■ **WORK INSTRUCTION**:
The response should be the records below, repeated exactly, with each picture left out.

►

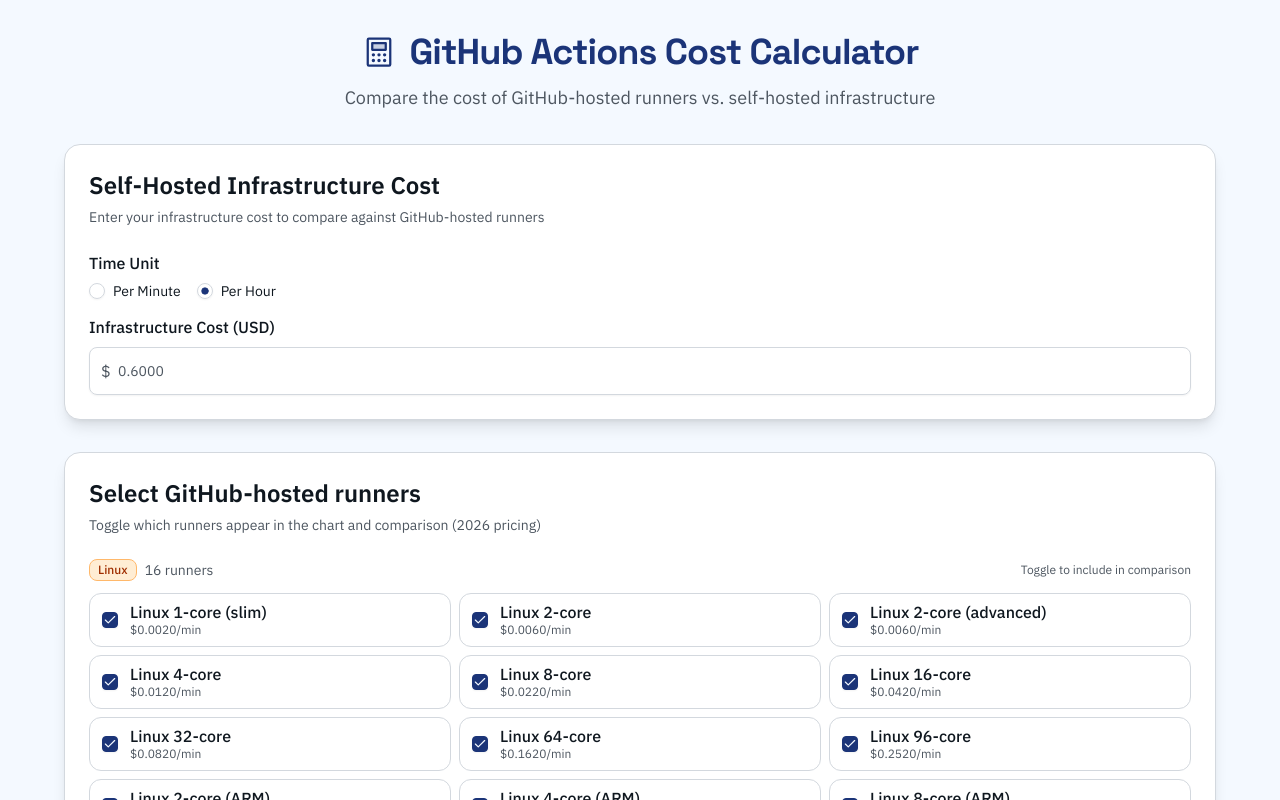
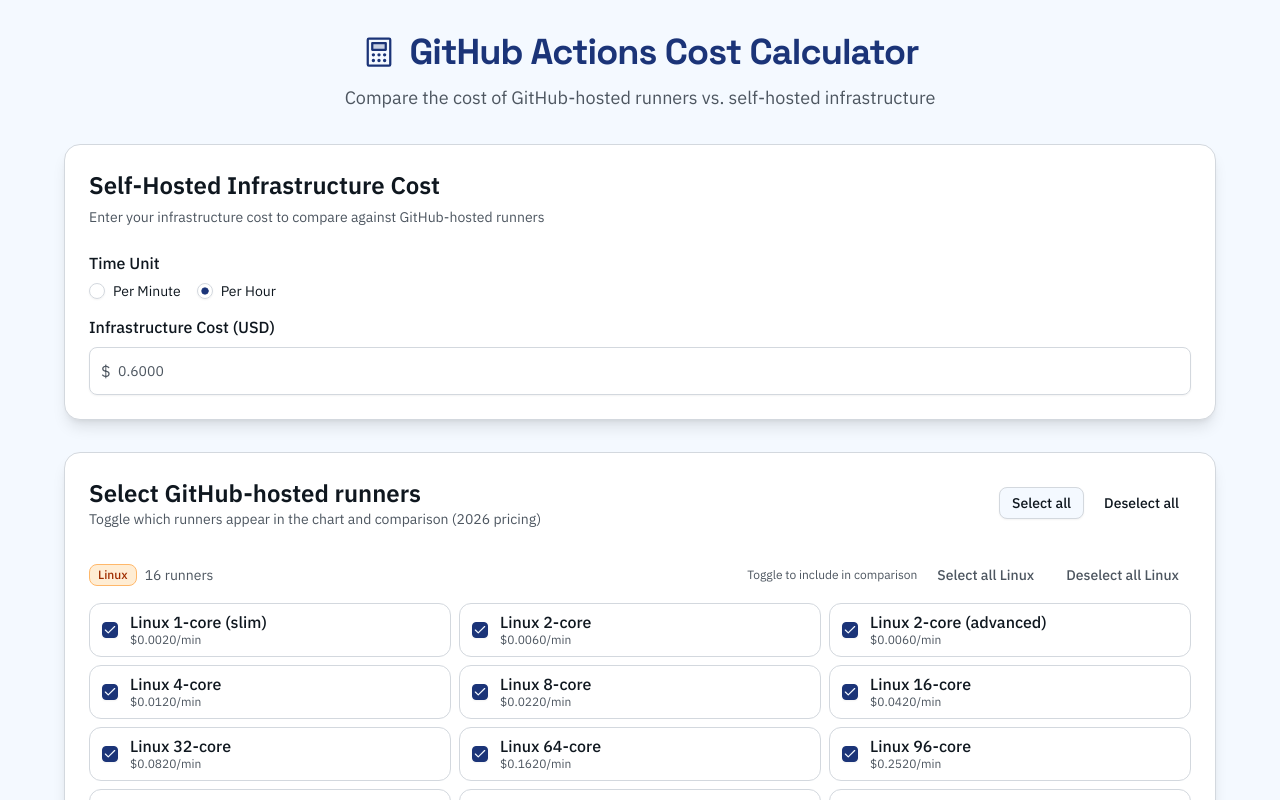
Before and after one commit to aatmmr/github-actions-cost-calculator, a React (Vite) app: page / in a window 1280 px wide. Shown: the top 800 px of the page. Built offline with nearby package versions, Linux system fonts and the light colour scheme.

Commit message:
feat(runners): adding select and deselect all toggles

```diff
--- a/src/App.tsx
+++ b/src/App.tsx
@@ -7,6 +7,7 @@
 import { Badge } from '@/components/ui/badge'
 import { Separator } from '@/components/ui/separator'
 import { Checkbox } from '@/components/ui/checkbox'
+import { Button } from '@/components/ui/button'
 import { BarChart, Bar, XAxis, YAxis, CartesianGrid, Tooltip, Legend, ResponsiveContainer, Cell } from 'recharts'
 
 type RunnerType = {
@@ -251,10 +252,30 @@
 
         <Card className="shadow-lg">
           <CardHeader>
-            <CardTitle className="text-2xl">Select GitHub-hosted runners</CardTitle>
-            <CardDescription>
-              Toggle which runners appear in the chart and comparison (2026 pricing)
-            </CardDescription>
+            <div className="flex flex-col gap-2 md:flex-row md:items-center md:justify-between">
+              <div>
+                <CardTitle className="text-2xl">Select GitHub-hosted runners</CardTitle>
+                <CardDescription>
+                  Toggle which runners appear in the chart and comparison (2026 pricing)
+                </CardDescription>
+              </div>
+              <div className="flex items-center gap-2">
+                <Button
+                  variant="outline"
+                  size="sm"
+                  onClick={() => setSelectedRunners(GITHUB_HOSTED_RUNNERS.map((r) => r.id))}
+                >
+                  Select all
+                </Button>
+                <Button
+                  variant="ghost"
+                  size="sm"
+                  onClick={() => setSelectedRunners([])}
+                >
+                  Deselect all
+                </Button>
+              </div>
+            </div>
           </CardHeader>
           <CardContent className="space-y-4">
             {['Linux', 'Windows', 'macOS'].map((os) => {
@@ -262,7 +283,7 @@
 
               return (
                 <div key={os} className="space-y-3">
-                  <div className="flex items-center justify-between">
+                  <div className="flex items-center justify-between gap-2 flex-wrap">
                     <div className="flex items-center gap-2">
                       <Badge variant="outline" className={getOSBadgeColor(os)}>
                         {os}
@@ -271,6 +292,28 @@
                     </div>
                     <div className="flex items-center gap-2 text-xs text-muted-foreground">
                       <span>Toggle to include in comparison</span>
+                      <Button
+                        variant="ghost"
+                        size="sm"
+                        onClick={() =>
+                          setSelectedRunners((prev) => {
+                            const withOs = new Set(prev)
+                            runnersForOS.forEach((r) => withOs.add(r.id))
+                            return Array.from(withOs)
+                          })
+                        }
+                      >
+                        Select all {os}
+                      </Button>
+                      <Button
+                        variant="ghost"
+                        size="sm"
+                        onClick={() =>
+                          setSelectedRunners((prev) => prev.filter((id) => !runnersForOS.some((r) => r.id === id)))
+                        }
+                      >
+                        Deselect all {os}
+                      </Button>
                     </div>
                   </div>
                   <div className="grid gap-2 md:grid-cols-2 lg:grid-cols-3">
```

◄

■ **WRITTEN RESPONSE**:
Before and after one commit to aatmmr/github-actions-cost-calculator, a React (Vite) app: page / in a window 1280 px wide. Shown: the top 800 px of the page. Built offline with nearby package versions, Linux system fonts and the light colour scheme.

Commit message:
feat(runners): adding select and deselect all toggles

```diff
--- a/src/App.tsx
+++ b/src/App.tsx
@@ -7,6 +7,7 @@
 import { Badge } from '@/components/ui/badge'
 import { Separator } from '@/components/ui/separator'
 import { Checkbox } from '@/components/ui/checkbox'
+import { Button } from '@/components/ui/button'
 import { BarChart, Bar, XAxis, YAxis, CartesianGrid, Tooltip, Legend, ResponsiveContainer, Cell } from 'recharts'
 
 type RunnerType = {
@@ -251,10 +252,30 @@
 
         <Card className="shadow-lg">
           <CardHeader>
-            <CardTitle className="text-2xl">Select GitHub-hosted runners</CardTitle>
-            <CardDescription>
-              Toggle which runners appear in the chart and comparison (2026 pricing)
-            </CardDescription>
+            <div className="flex flex-col gap-2 md:flex-row md:items-center md:justify-between">
+              <div>
+                <CardTitle className="text-2xl">Select GitHub-hosted runners</CardTitle>
+                <CardDescription>
+                  Toggle which runners appear in the chart and comparison (2026 pricing)
+                </CardDescription>
+              </div>
+              <div className="flex items-center gap-2">
+                <Button
+                  variant="outline"
+                  size="sm"
+                  onClick={() => setSelectedRunners(GITHUB_HOSTED_RUNNERS.map((r) => r.id))}
+                >
+                  Select all
+                </Button>
+                <Button
+                  variant="ghost"
+                  size="sm"
+                  onClick={() => setSelectedRunners([])}
+                >
+                  Deselect all
+                </Button>
+              </div>
+            </div>
           </CardHeader>
           <CardContent className="space-y-4">
             {['Linux', 'Windows', 'macOS'].map((os) => {
@@ -262,7 +283,7 @@
 
               return (
                 <div key={os} className="space-y-3">
-                  <div className="flex items-center justify-between">
+                  <div className="flex items-center justify-between gap-2 flex-wrap">
                     <div className="flex items-center gap-2">
                       <Badge variant="outline" className={getOSBadgeColor(os)}>
                         {os}
@@ -271,6 +292,28 @@
                     </div>
                     <div className="flex items-center gap-2 text-xs text-muted-foreground">
                       <span>Toggle to include in comparison</span>
+                      <Button
+                        variant="ghost"
+                        size="sm"
+                        onClick={() =>
+                          setSelectedRunners((prev) => {
+                            const withOs = new Set(prev)
+                            runnersForOS.forEach((r) => withOs.add(r.id))
+                            return Array.from(withOs)
+                          })
+                        }
+                      >
+                        Select all {os}
+                      </Button>
+                      <Button
+                        variant="ghost"
+                        size="sm"
+                        onClick={() =>
+                          setSelectedRunners((prev) => prev.filter((id) => !runnersForOS.some((r) => r.id === id)))
+                        }
+                      >
+                        Deselect all {os}
+                      </Button>
                     </div>
                   </div>
                   <div className="grid gap-2 md:grid-cols-2 lg:grid-cols-3">
```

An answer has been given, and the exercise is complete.